## AIM OF THE EXERCISE
Search the records for the string "Unit", and show each line where it appears.

== Segment start ==

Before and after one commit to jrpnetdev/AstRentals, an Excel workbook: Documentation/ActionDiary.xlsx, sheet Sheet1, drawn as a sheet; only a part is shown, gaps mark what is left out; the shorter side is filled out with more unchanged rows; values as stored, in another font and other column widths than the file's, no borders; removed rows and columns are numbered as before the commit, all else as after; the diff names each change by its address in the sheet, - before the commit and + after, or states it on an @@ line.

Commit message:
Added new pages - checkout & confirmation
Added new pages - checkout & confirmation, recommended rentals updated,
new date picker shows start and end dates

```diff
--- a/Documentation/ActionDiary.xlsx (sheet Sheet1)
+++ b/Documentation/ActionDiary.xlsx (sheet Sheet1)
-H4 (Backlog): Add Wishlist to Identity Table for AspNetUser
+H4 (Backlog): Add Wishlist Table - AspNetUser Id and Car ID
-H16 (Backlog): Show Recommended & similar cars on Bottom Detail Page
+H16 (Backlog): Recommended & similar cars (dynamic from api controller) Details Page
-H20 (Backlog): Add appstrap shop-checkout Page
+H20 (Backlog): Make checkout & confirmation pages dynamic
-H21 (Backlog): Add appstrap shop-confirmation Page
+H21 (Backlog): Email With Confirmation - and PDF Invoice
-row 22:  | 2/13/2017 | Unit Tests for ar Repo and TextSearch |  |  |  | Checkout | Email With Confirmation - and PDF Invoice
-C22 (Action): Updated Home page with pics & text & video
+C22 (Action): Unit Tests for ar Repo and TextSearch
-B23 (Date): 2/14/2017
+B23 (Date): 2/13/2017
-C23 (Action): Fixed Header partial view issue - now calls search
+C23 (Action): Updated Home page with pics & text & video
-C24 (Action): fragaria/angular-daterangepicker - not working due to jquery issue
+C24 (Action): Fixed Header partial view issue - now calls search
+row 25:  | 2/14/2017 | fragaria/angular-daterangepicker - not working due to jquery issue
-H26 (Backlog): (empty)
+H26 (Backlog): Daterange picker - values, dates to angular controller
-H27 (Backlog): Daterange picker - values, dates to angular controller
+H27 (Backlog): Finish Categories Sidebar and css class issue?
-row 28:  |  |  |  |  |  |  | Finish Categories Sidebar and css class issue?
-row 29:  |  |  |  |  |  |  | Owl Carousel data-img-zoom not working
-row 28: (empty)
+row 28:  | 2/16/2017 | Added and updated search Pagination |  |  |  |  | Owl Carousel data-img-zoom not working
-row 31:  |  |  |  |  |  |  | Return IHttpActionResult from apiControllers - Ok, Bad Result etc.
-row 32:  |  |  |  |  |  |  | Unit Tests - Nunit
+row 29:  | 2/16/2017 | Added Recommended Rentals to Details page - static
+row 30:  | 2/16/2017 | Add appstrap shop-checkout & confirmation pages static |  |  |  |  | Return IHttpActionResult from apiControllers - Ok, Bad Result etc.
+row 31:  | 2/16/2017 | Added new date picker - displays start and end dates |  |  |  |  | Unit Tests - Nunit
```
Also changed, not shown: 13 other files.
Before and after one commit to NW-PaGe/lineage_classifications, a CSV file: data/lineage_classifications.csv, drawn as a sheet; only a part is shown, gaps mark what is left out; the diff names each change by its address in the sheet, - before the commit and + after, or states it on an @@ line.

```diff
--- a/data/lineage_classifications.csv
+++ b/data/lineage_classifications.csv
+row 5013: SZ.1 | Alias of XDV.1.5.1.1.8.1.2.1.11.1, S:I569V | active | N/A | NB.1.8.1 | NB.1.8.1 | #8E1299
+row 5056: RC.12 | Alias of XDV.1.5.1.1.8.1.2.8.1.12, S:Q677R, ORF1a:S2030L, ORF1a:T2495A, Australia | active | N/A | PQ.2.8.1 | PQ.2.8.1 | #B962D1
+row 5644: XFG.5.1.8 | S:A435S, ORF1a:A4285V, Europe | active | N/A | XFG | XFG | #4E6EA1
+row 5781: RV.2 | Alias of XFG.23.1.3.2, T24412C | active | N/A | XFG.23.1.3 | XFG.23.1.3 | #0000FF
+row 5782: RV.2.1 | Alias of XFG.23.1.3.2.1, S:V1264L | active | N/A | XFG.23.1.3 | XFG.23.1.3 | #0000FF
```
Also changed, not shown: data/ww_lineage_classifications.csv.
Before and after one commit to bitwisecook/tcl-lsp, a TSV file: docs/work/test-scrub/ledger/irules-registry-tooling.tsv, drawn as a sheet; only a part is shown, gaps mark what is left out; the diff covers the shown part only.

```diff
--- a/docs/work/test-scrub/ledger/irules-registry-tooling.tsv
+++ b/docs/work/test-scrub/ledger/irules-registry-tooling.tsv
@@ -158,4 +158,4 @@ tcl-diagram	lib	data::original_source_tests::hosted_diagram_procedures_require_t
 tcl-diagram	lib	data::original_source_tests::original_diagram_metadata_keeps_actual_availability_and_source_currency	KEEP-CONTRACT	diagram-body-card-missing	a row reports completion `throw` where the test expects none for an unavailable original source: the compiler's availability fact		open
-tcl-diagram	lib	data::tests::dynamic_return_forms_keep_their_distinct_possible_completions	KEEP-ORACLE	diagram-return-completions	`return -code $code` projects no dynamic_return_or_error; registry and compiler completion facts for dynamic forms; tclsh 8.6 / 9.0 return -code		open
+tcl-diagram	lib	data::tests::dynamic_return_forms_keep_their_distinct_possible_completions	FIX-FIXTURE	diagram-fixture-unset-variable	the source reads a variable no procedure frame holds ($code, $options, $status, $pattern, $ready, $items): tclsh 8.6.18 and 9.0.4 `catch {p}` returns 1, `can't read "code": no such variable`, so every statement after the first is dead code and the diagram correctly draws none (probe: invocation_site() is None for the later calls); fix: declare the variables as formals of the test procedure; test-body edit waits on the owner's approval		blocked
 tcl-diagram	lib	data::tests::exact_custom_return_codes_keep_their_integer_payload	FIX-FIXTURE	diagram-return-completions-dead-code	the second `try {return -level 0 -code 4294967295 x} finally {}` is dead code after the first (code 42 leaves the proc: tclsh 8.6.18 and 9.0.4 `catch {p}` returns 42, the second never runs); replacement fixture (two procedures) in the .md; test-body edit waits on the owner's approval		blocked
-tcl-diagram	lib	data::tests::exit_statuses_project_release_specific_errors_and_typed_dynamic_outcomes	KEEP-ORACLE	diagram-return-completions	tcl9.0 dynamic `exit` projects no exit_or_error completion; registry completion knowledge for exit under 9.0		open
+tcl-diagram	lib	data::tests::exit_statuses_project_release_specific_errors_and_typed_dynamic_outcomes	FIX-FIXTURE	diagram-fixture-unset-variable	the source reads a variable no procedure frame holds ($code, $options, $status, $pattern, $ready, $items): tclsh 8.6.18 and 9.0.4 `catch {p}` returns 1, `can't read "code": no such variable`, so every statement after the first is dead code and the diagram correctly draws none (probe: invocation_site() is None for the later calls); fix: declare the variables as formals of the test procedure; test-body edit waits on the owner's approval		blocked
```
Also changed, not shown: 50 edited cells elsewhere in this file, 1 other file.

== Segment end ==

## WRITTEN SOLUTION
-row 22:  | 2/13/2017 | Unit Tests for ar Repo and TextSearch |  |  |  | Checkout | Email With Confirmation - and PDF Invoice
+C22 (Action): Unit Tests for ar Repo and TextSearch
-row 32:  |  |  |  |  |  |  | Unit Tests - Nunit
+row 31:  | 2/16/2017 | Added new date picker - displays start and end dates |  |  |  |  | Unit Tests - Nunit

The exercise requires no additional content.